Solving Chess Tactics
The absolute "must have" skill for all players is tactical knowledge. Endgame knowledge is also highly recommended. Without these two skills, you cannot become good at chess.
Tactical knowledge can be picked up through playing games. There's also tactical exercises (online or in books) and newspaper "find the best move" columns. These are usually 1 or 2 move combinations or checkmates.
Tactics are of vital importance for attackers and defenders. Often when ahead, a tactic can ensure the defender's position deteriorates quickly.
Equally a defensive tactic can save the game (or on occasion reverse the result!)
In this article, we aim to show a little practice can go a long way. We will look at 7 puzzles which are positions where there is a tactic but it may not be obvious.
First we show the puzzles and then the solutions at the end. Many nice tactical themes are covered which should help you improve your tactics. After a while, you'll "feel it" when there's a tactic looming.
All tactics shown are taken from the Chesstempo Tactics page and full credit for the puzzles should be attributed to their site.
Seven Review Puzzles

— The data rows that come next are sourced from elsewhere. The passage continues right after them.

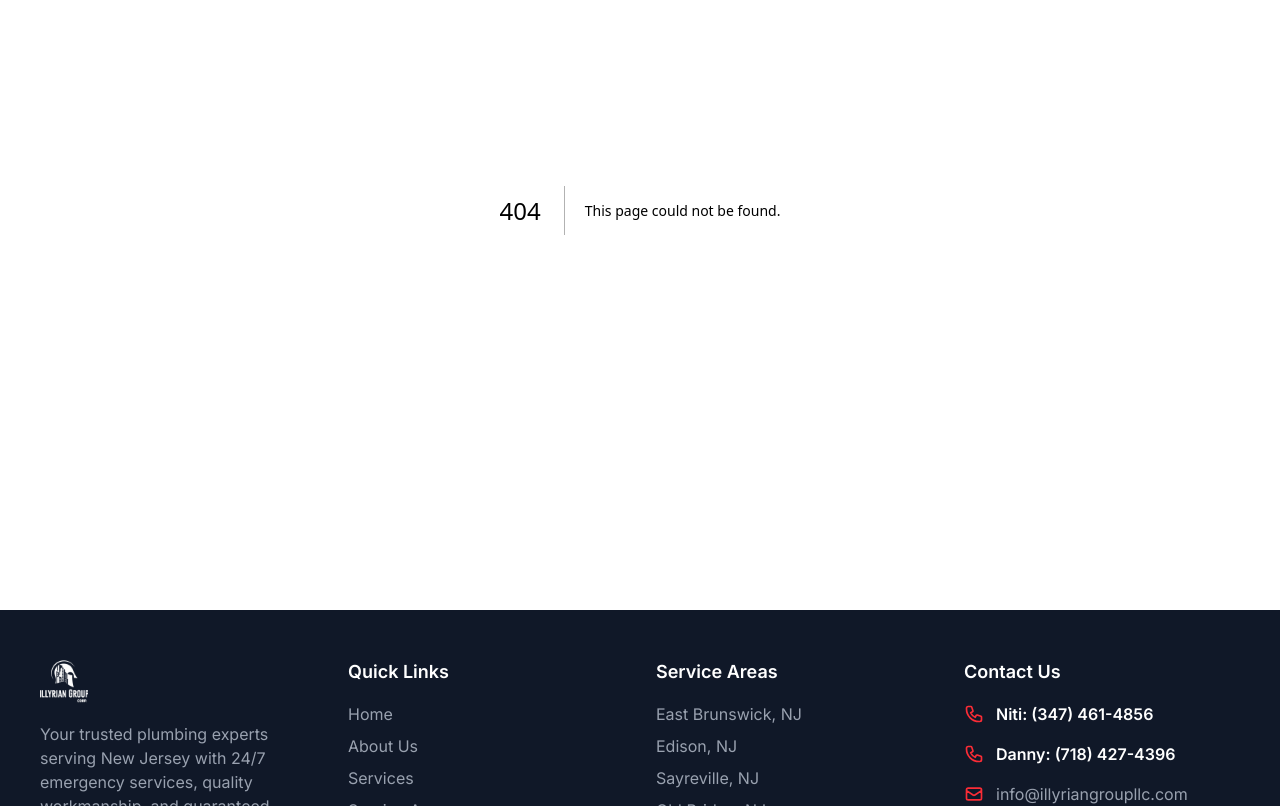
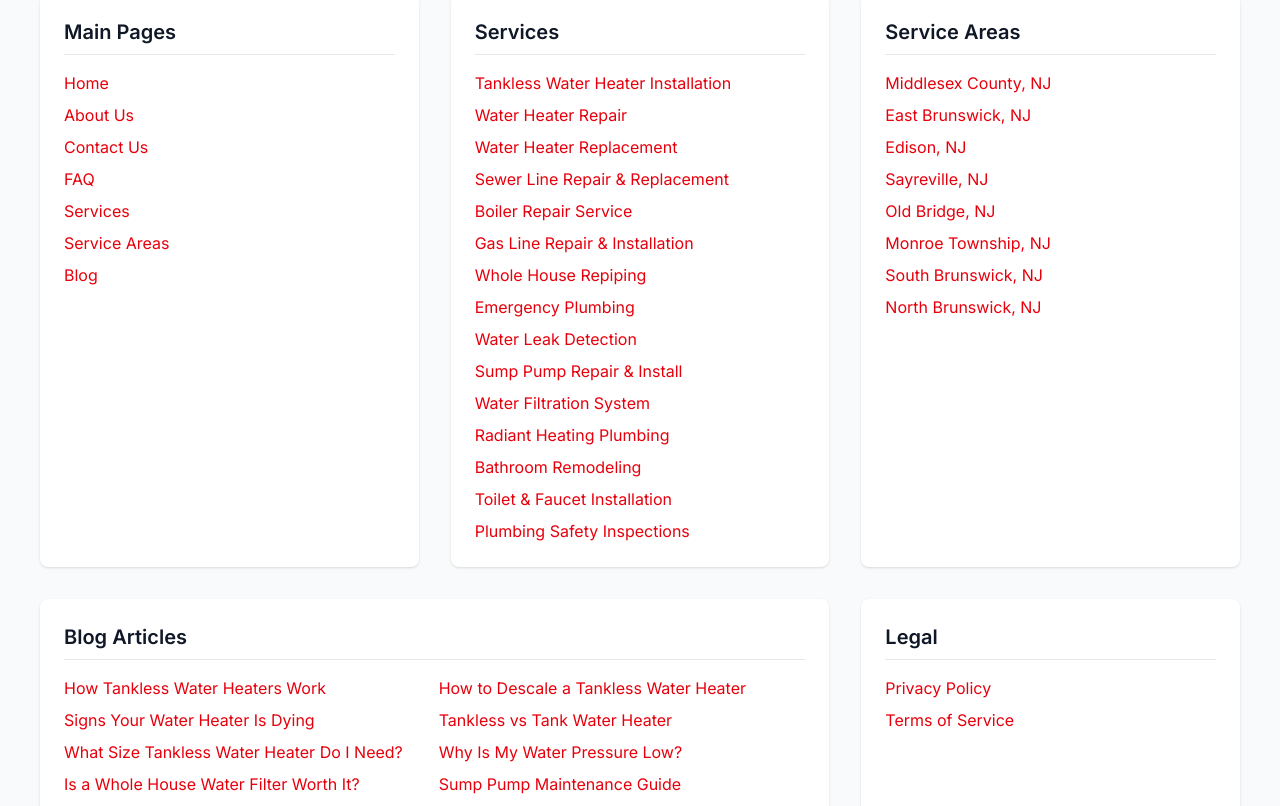
Before and after one commit to prenciarlinda-webwise/illyrianplumber_webservice, a Next.js app: page /sitemap-page in a window 1280 px wide. Before the commit this address had no page. Shown: the part 294-1100 px from the top of the page. Built offline with nearby package versions, Linux system fonts and the light colour scheme.

Commit message:
Sitemap Update
- Sitemap redirection
- Add sitemap to the footer

```diff
--- a/next.config.ts
+++ b/next.config.ts
@@ -3,7 +3,8 @@ import type { NextConfig } from "next";
 const nextConfig: NextConfig = {
   async redirects() {
     return [
-{ source: '/testimonials', destination: '/about-us', permanent: true },
+{ source: '/sitemap_index.xml', destination: '/sitemap.xml', permanent: true },
+      { source: '/testimonials', destination: '/about-us', permanent: true },
       { source: '/coverage', destination: '/service-areas', permanent: true },
       { source: '/my-account', destination: '/', permanent: true },
       { source: '/water-heater-installation', destination: '/services/tankless-water-heater-installation', permanent: true },
--- /dev/null
+++ b/src/app/sitemap-page/page.tsx
@@ -0,0 +1,172 @@
+import Link from "next/link";
+import { Metadata } from "next";
+
+export const metadata: Metadata = {
+  title: "Sitemap | Illyrian Plumber Corp",
+  description: "Browse all pages on the Illyrian Plumber website including services, service areas, and helpful plumbing articles.",
+};
+
+const sitemapData = {
+  main: [
+    { url: "/", label: "Home" },
+    { url: "/about-us", label: "About Us" },
+    { url: "/contact-us", label: "Contact Us" },
+    { url: "/faq", label: "FAQ" },
+    { url: "/services", label: "Services" },
+    { url: "/service-areas", label: "Service Areas" },
+    { url: "/blog", label: "Blog" },
+  ],
+  services: [
+    { url: "/services/tankless-water-heater-installation", label: "Tankless Water Heater Installation" },
+    { url: "/services/water-heater-repair", label: "Water Heater Repair" },
+    { url: "/services/water-heater-replacement", label: "Water Heater Replacement" },
+    { url: "/services/sewer-line-repair-replacement", label: "Sewer Line Repair & Replacement" },
+    { url: "/services/boiler-repair-service", label: "Boiler Repair Service" },
+    { url: "/services/gas-line-repair-installation", label: "Gas Line Repair & Installation" },
+    { url: "/services/whole-house-repiping", label: "Whole House Repiping" },
+    { url: "/services/emergency-plumbing", label: "Emergency Plumbing" },
+    { url: "/services/water-leak-detection", label: "Water Leak Detection" },
+    { url: "/services/sump-pump-repair-install", label: "Sump Pump Repair & Install" },
+    { url: "/services/water-filtration-system", label: "Water Filtration System" },
+    { url: "/services/radiant-heating-plumbing", label: "Radiant Heating Plumbing" },
+    { url: "/services/bathroom-remodeling", label: "Bathroom Remodeling" },
+    { url: "/services/toilet-and-faucet-installation", label: "Toilet & Faucet Installation" },
+    { url: "/services/plumbing-safety-inspections", label: "Plumbing Safety Inspections" },
+  ],
+  serviceAreas: [
+    { url: "/service-areas/middlesex-county", label: "Middlesex County" },
+    { url: "/service-areas/east-brunswick", label: "East Brunswick" },
+    { url: "/service-areas/edison", label: "Edison" },
+    { url: "/service-areas/sayreville", label: "Sayreville" },
+    { url: "/service-areas/old-bridge", label: "Old Bridge" },
+    { url: "/service-areas/monroe-township", label: "Monroe Township" },
+    { url: "/service-areas/south-brunswick", label: "South Brunswick" },
+    { url: "/service-areas/north-brunswick", label: "North Brunswick" },
+  ],
+  blog: [
+    { url: "/blog/how-tankless-water-heaters-work", label: "How Tankless Water Heaters Work" },
+    { url: "/blog/how-to-descale-tankless-water-heater", label: "How to Descale a Tankless Water Heater" },
+    { url: "/blog/signs-water-heater-dying", label: "Signs Your Water Heater Is Dying" },
+    { url: "/blog/tankless-vs-tank-water-heater", label: "Tankless vs Tank Water Heater" },
+    { url: "/blog/what-size-tankless-water-heater", label: "What Size Tankless Water Heater Do I Need?" },
+    { url: "/blog/why-is-water-pressure-low", label: "Why Is My Water Pressure Low?" },
+    { url: "/blog/whole-house-water-filter-worth-it", label: "Is a Whole House Water Filter Worth It?" },
+    { url: "/blog/sump-pump-maintenance-guide", label: "Sump Pump Maintenance Guide" },
+    { url: "/blog/common-boiler-problems-winter", label: "Common Boiler Problems in Winter" },
+    { url: "/blog/how-long-bathroom-remodel-take", label: "How Long Does a Bathroom Remodel Take?" },
+    { url: "/blog/gas-leak-detection-safety", label: "Gas Leak Detection & Safety" },
+    { url: "/blog/signs-of-slab-leak-sewer-line", label: "Signs of a Slab Leak or Sewer Line Issue" },
+  ],
+  legal: [
+    { url: "/privacy-policy", label: "Privacy Policy" },
+    { url: "/terms-of-service", label: "Terms of Service" },
+  ],
+};
+
+export default function SitemapPage() {
+  return (
+    <main className="min-h-screen bg-gray-50 py-16">
+      <div className="container mx-auto px-4">
+        <h1 className="text-4xl font-bold text-gray-900 mb-2">Sitemap</h1>
+        <p className="text-gray-600 mb-12">Browse all pages on our website</p>
+
+        <div className="grid grid-cols-1 md:grid-cols-2 lg:grid-cols-3 gap-8">
+          {/* Main Pages */}
+          <div className="bg-white rounded-lg shadow-sm p-6">
+            <h2 className="text-xl font-semibold text-gray-900 mb-4 pb-2 border-b border-gray-200">
+              Main Pages
+            </h2>
+            <ul className="space-y-2">
+              {sitemapData.main.map((page) => (
+                <li key={page.url}>
+                  <Link
+                    href={page.url}
+                    className="text-red-600 hover:text-red-700 hover:underline transition"
+                  >
+                    {page.label}
+                  </Link>
+                </li>
+              ))}
+            </ul>
+          </div>
+
+          {/* Services */}
+          <div className="bg-white rounded-lg shadow-sm p-6">
+            <h2 className="text-xl font-semibold text-gray-900 mb-4 pb-2 border-b border-gray-200">
+              Services
+            </h2>
+            <ul className="space-y-2">
+              {sitemapData.services.map((page) => (
+                <li key={page.url}>
+                  <Link
+                    href={page.url}
+                    className="text-red-600 hover:text-red-700 hover:underline transition"
+                  >
+                    {page.label}
+                  </Link>
+                </li>
+              ))}
+            </ul>
+          </div>
+
+          {/* Service Areas */}
+          <div className="bg-white rounded-lg shadow-sm p-6">
+            <h2 className="text-xl font-semibold text-gray-900 mb-4 pb-2 border-b border-gray-200">
+              Service Areas
+            </h2>
+            <ul className="space-y-2">
+              {sitemapData.serviceAreas.map((page) => (
+                <li key={page.url}>
+                  <Link
+                    href={page.url}
+                    className="text-red-600 hover:text-red-700 hover:underline transition"
+                  >
+                    {page.label}, NJ
+                  </Link>
+                </li>
+              ))}
+            </ul>
+          </div>
+
+          {/* Blog */}
+          <div className="bg-white rounded-lg shadow-sm p-6 md:col-span-2">
+            <h2 className="text-xl font-semibold text-gray-900 mb-4 pb-2 border-b border-gray-200">
+              Blog Articles
+            </h2>
+            <ul className="grid grid-cols-1 md:grid-cols-2 gap-2">
+              {sitemapData.blog.map((page) => (
+                <li key={page.url}>
+                  <Link
+                    href={page.url}
+                    className="text-red-600 hover:text-red-700 hover:underline transition"
+                  >
+                    {page.label}
+                  </Link>
+                </li>
+              ))}
+            </ul>
+          </div>
+
+          {/* Legal */}
+          <div className="bg-white rounded-lg shadow-sm p-6">
+            <h2 className="text-xl font-semibold text-gray-900 mb-4 pb-2 border-b border-gray-200">
+              Legal
+            </h2>
+            <ul className="space-y-2">
+              {sitemapData.legal.map((page) => (
+                <li key={page.url}>
+                  <Link
+                    href={page.url}
+                    className="text-red-600 hover:text-red-700 hover:underline transition"
+                  >
+                    {page.label}
+                  </Link>
+                </li>
+              ))}
+            </ul>
+          </div>
+        </div>
+      </div>
+    </main>
+  );
+}
--- a/src/app/sitemap.ts
+++ b/src/app/sitemap.ts
@@ -12,6 +12,7 @@ export default function sitemap(): MetadataRoute.Sitemap {
     { url: "/services", priority: 0.9, changeFrequency: "weekly" as const },
     { url: "/service-areas", priority: 0.8, changeFrequency: "monthly" as const },
     { url: "/blog", priority: 0.8, changeFrequency: "weekly" as const },
+    { url: "/sitemap-page", priority: 0.3, changeFrequency: "monthly" as const },
   ];
 
   const featuredServices = [
--- a/src/components/Footer.tsx
+++ b/src/components/Footer.tsx
@@ -123,6 +123,9 @@ export default function Footer() {
               <Link href="/terms-of-service" className="text-gray-400 hover:text-white transition">
                 Terms of Service
               </Link>
+              <Link href="/sitemap-page" className="text-gray-400 hover:text-white transition">
+                Sitemap
+              </Link>
               <span className="text-gray-400">{BUSINESS_INFO.licenses.insured}</span>
             </div>
           </div>
```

In line with normal play, no hints are given other than the side to play. We will run through the solutions in the next section.
As an opinion, these puzzles show tactics which are not completely obvious, in most cases. As mentioned above, the more you practice these, the easier it becomes to spot the patters in practice.
Review of the Puzzles
Maybe you were, quick as a flash, able to solve all of these. That's really great.
Maybe some of you found one or two a little challenging, that's equally ok. The great news is it does become a lot easier with practice and the themes crop up all the time.
Typical Tactical Themes
Let's look through some concepts which will help us solve these puzzles.
The following themes regularly come up in tactical puzzles and "over the board" play:
- Mate threats - the defender must make a concession to avoid checkmate (or cannot avoid checkmate - even better!)
- Overloading - the pieces have too many jobs and not enough moves - e.g. defending two pieces at once
- Deflection - very similar to overloading - the overloaded piece is moved away from the defence of one piece, leaving another unguarded
- Forks, Skewers and Pins - not so relevant for these puzzles but we have covered them in detail on the site
- Miscalculation - we will see this in puzzle 4
- LPDO - Loose pieces drop off
Tactics relevant for these puzzles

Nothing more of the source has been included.